Segment Start: DATA TO EXAMINE

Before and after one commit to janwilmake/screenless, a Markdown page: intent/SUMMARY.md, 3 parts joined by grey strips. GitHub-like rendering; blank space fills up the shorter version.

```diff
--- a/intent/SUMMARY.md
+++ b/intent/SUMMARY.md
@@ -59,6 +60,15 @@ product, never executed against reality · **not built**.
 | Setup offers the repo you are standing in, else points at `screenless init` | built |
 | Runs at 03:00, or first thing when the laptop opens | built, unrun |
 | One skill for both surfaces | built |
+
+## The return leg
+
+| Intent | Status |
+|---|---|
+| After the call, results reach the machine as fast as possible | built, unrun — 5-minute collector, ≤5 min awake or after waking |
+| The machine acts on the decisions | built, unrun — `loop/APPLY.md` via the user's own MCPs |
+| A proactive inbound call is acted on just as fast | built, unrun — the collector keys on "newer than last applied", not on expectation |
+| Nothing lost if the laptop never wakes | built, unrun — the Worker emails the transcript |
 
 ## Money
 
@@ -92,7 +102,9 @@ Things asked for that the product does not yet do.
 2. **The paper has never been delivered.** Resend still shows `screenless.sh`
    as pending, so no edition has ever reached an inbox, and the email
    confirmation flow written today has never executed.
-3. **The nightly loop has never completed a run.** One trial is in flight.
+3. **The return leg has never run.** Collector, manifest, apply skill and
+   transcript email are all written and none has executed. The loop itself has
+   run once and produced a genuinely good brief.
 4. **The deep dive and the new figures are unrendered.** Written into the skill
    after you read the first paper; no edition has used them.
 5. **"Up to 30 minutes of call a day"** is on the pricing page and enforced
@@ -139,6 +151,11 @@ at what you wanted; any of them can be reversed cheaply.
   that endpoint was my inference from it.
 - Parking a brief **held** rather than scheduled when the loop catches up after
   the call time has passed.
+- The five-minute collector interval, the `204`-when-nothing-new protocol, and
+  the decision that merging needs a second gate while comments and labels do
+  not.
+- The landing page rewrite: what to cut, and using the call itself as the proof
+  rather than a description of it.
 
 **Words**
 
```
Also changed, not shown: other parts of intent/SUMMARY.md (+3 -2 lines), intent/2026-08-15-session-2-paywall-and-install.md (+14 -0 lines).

Segment End: DATA TO EXAMINE
Segment Start: DATA TO EXAMINE

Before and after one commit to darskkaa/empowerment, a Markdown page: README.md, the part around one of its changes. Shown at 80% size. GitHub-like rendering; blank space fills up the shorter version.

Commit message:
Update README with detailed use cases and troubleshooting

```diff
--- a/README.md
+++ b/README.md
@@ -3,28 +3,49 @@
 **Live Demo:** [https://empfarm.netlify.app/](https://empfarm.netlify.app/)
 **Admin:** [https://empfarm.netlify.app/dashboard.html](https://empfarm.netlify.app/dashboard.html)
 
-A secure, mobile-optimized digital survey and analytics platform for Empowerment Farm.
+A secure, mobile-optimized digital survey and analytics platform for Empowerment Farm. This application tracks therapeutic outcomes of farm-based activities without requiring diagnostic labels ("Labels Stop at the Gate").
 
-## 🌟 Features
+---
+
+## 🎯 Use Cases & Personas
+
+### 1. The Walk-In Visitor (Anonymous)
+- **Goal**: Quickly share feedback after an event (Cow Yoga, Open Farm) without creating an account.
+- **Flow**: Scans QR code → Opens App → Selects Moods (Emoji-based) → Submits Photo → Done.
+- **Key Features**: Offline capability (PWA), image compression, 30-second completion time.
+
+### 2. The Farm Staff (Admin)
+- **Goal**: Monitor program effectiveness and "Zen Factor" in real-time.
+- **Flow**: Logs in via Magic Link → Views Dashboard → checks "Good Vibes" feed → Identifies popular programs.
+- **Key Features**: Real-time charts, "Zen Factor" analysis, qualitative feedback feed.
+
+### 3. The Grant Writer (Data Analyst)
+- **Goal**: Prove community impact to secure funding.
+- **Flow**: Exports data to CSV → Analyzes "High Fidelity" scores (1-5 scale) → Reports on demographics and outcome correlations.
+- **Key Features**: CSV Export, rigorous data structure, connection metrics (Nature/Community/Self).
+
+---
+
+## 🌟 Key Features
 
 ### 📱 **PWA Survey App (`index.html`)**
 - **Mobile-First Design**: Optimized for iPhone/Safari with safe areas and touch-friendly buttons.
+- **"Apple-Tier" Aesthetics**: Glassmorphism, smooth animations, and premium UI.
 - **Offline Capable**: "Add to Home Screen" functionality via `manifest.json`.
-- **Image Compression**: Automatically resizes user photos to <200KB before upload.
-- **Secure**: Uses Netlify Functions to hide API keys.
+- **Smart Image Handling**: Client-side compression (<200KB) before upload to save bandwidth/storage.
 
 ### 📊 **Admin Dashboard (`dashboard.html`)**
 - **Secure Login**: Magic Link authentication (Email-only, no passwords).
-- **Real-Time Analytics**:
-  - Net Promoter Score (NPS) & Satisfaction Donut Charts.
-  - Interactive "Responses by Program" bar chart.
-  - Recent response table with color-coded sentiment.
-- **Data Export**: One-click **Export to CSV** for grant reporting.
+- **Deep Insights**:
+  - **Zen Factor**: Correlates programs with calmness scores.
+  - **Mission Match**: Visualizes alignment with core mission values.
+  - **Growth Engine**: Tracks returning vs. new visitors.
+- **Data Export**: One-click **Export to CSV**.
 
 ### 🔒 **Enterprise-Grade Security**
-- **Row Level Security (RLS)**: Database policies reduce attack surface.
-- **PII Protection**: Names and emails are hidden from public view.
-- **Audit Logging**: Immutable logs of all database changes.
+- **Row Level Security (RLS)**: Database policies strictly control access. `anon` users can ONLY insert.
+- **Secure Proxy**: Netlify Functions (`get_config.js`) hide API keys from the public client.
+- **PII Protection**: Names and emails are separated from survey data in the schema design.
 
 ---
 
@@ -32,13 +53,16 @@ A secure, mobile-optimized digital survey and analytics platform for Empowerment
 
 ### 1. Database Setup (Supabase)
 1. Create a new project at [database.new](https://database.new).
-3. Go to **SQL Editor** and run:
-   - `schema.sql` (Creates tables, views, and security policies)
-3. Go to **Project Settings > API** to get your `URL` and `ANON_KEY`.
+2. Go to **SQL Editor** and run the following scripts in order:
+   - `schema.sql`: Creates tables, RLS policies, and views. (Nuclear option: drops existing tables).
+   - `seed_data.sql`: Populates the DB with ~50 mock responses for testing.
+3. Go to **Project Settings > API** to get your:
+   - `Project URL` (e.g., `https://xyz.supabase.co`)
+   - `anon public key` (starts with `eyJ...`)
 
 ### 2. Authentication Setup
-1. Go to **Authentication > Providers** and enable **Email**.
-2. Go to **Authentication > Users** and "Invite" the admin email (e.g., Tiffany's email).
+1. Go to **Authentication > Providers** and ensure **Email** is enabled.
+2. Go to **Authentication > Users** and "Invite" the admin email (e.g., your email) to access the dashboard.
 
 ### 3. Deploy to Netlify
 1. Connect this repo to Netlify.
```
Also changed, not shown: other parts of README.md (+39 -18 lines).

Segment End: DATA TO EXAMINE

▶ **WORK ORDER**
From the listing above, work out how many lines hold "space". The answer is the number and nothing more.

▶ **RESPONSE TO THIS TASK**
2